At the Hoh Rain Forest in Olympic National Park, one of the first things visitors see is a phone booth covered in moss. The dense vegetation in the park contrasts sharply with the barren terrain of nearby clear-cut forestland.
Throughout the Hoh Rain Forest, trees are overcome with moss, often from the ground all the way to their tops.
A moss-covered branch extends over a creek in the Hoh Rain Forest in Olympic National Park in Washington.
Moss is so abundant in the Hoh Rain Forest in Olympic National Park that clumps of it sometimes fall from tree branches.
The moss dripping down from trees makes some forest settings seem fantastical, like something from a Tolkien story.
The Oregon and Washington coasts are pockmarked with miles of clear-cut forest. Clear-cutting leaves the land looking like it has been hit by a hurricane.
While the clear-cutting is often hidden away or hard to see, it is sometimes directly visible from Highway 101.

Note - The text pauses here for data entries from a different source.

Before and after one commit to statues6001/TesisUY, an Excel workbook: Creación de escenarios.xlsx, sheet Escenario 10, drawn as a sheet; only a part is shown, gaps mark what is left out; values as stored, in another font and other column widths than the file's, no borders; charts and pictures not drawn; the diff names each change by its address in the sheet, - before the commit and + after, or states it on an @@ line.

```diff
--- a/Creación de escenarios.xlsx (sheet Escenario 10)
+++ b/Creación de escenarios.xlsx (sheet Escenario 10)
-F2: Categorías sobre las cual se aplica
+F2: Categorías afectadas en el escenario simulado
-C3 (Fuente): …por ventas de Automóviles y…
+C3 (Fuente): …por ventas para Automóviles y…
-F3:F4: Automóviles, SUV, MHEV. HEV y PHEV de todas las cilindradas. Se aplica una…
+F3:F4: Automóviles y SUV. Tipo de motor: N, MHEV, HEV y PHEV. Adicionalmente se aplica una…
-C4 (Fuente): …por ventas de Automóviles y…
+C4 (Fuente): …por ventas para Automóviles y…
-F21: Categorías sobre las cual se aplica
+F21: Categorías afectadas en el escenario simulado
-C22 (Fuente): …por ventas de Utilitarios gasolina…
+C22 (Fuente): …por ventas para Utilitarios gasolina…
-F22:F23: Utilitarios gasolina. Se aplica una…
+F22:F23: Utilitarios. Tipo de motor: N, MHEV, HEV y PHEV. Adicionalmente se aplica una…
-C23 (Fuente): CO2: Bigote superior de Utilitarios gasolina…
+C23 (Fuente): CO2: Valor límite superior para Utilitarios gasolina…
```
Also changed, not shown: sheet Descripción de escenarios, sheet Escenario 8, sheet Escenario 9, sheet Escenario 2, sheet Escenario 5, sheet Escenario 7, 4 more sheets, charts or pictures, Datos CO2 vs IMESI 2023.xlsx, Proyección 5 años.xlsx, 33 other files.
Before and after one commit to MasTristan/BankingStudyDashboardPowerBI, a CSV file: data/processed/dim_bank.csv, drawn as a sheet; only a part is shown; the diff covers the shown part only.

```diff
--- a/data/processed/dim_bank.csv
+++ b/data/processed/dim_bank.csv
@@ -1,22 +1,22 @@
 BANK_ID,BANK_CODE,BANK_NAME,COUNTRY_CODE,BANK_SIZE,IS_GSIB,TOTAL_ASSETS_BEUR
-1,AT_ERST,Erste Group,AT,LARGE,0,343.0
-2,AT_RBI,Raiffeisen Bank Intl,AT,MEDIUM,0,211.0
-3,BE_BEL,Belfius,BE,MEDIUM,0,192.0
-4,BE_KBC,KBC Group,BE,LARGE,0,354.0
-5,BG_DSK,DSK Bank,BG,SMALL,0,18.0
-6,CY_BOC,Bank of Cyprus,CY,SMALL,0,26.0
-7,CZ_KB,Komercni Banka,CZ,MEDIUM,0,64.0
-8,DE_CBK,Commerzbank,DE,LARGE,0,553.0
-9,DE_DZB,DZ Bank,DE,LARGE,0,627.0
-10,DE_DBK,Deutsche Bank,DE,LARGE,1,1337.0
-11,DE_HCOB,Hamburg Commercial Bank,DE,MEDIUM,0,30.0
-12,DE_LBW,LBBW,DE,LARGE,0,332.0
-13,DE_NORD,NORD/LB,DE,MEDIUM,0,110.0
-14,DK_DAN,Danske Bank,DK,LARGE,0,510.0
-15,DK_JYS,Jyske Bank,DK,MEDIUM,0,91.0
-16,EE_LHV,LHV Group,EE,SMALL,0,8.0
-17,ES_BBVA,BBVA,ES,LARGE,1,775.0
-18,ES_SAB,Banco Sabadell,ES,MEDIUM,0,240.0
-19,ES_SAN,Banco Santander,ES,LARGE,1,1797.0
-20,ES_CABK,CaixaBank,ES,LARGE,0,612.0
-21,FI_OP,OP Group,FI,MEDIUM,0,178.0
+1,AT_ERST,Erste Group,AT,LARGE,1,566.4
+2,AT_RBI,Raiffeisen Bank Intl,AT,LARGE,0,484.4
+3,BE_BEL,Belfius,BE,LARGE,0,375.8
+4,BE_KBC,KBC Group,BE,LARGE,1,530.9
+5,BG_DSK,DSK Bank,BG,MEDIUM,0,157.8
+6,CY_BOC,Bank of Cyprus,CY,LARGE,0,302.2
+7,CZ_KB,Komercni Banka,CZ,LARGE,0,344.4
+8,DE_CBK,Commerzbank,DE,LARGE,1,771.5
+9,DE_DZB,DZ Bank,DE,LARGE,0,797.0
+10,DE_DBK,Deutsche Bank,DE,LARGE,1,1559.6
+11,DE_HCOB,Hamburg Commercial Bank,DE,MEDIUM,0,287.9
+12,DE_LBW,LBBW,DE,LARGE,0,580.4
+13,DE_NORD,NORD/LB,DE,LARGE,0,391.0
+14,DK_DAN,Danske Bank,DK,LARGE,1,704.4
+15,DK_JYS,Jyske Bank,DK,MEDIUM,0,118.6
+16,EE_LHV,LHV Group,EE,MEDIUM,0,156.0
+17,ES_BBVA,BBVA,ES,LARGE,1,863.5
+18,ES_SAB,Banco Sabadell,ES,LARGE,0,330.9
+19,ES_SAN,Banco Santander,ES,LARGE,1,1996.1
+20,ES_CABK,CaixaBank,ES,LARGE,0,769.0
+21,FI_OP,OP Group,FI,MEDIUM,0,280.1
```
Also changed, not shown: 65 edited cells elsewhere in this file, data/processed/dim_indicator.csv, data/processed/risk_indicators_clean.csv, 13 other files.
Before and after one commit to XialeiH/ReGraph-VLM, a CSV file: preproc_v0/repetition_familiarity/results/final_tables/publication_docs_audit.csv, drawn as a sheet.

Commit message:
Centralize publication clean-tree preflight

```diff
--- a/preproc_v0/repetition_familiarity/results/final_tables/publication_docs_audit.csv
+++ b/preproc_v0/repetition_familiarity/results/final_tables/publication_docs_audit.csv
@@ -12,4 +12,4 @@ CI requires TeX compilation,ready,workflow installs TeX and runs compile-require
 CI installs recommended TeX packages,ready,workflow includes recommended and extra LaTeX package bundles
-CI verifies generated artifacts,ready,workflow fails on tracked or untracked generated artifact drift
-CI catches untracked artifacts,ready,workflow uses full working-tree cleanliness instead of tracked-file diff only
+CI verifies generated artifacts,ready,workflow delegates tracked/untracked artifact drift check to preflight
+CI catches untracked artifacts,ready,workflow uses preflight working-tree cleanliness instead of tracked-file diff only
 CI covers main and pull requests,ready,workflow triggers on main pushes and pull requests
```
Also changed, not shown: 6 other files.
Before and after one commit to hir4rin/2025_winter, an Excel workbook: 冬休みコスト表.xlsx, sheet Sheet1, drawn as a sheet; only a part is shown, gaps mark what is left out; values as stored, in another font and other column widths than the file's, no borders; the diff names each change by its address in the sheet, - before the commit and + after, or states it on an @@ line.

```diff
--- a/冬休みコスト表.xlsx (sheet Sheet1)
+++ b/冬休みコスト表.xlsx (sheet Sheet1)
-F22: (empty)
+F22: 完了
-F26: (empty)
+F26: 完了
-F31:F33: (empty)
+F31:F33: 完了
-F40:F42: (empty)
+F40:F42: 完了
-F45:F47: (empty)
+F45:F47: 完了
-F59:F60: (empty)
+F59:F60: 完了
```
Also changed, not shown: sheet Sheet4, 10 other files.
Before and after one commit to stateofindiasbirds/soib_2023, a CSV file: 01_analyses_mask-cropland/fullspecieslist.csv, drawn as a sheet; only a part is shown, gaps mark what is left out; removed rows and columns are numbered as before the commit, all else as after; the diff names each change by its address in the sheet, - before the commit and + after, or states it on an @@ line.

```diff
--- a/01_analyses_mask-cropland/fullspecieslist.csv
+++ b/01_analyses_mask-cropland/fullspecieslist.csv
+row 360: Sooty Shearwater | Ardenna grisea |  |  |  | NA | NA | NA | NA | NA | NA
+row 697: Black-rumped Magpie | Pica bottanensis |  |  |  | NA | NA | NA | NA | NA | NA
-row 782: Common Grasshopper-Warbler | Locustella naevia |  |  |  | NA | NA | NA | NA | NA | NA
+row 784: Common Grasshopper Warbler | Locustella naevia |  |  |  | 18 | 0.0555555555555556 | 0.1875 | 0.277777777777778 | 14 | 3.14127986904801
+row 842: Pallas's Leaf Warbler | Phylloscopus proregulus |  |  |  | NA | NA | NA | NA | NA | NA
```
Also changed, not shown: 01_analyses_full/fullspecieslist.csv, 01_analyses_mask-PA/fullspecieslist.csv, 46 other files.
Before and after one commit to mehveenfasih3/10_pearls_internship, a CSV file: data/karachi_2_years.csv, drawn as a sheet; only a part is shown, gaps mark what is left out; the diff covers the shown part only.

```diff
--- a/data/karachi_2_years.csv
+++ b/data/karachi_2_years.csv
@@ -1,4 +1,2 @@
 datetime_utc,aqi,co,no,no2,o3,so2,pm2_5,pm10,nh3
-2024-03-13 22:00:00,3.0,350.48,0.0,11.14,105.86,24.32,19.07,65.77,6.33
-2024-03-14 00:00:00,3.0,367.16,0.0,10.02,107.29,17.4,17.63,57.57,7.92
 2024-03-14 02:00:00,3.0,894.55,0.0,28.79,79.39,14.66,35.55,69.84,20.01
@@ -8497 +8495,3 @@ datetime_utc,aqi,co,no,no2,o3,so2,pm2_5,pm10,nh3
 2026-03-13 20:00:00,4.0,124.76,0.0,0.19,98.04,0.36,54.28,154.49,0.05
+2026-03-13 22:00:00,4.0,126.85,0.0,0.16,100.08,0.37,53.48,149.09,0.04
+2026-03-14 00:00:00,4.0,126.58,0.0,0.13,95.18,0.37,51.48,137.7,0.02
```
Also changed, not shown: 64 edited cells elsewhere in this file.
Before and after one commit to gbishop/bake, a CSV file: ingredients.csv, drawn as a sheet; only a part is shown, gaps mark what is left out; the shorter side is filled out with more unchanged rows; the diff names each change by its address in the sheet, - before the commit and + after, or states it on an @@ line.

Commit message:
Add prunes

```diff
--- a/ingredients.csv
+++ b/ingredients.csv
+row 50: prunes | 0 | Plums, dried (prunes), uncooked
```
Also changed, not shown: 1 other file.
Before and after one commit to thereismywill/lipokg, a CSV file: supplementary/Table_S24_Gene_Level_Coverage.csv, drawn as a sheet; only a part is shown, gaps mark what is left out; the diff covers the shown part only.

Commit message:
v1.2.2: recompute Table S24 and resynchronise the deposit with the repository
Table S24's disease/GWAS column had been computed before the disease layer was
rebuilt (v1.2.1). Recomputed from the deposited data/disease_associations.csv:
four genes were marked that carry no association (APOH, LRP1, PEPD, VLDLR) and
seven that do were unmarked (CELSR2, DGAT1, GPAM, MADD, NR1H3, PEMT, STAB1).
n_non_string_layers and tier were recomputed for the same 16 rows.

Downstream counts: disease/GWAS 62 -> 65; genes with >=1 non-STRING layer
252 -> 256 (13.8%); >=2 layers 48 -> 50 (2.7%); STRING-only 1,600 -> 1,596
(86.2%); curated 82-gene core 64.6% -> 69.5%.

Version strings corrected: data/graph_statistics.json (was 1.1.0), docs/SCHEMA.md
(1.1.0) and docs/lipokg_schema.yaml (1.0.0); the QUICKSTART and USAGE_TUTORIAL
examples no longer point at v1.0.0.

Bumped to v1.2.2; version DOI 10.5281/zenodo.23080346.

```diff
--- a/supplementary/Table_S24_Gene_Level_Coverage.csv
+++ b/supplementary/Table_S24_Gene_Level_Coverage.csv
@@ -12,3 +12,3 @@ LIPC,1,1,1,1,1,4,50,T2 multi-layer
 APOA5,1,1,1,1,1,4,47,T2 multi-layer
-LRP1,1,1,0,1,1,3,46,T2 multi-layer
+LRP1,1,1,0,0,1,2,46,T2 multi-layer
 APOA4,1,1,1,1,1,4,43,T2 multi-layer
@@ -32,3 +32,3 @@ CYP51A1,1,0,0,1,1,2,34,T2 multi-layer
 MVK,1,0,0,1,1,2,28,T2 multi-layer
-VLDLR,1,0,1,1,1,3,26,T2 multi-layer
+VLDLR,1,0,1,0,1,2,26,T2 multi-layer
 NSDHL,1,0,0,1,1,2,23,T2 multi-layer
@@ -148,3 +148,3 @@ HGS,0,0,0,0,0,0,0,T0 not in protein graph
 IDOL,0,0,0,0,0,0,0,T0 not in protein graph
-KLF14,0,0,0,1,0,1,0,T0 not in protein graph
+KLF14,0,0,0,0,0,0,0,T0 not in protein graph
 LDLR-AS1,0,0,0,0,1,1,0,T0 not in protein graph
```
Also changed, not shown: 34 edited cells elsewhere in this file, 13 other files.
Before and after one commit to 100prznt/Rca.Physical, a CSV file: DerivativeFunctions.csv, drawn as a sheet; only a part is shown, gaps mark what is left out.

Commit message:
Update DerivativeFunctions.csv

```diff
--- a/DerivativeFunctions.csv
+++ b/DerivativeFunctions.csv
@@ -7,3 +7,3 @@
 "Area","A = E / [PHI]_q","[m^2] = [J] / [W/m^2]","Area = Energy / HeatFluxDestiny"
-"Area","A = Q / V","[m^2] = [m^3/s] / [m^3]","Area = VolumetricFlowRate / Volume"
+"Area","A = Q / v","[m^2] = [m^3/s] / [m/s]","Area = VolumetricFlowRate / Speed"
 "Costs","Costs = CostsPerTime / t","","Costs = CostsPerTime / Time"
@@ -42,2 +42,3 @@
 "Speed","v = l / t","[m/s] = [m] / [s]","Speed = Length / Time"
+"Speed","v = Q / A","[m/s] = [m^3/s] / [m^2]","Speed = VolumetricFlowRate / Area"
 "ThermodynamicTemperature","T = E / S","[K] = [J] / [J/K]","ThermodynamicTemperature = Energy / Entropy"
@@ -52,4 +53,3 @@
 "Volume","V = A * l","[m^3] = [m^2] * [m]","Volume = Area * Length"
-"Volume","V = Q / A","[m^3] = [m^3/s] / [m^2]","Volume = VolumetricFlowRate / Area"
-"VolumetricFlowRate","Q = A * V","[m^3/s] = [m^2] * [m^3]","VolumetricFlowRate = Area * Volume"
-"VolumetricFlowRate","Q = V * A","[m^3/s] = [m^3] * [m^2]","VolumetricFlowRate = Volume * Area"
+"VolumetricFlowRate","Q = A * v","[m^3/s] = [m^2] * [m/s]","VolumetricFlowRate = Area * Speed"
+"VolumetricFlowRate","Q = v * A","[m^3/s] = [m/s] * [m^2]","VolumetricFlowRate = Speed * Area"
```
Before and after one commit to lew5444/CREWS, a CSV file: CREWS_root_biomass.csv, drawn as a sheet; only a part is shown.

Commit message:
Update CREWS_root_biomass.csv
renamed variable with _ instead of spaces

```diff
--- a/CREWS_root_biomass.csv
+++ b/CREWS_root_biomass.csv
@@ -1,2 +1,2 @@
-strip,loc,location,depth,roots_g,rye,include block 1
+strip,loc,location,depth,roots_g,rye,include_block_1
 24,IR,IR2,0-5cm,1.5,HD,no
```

Because of heavy annual rainfall, high humidity, deep and well-draining soil and mild temperatures, the trees in the Hoh Rain Forest are among the tallest of their species in the world.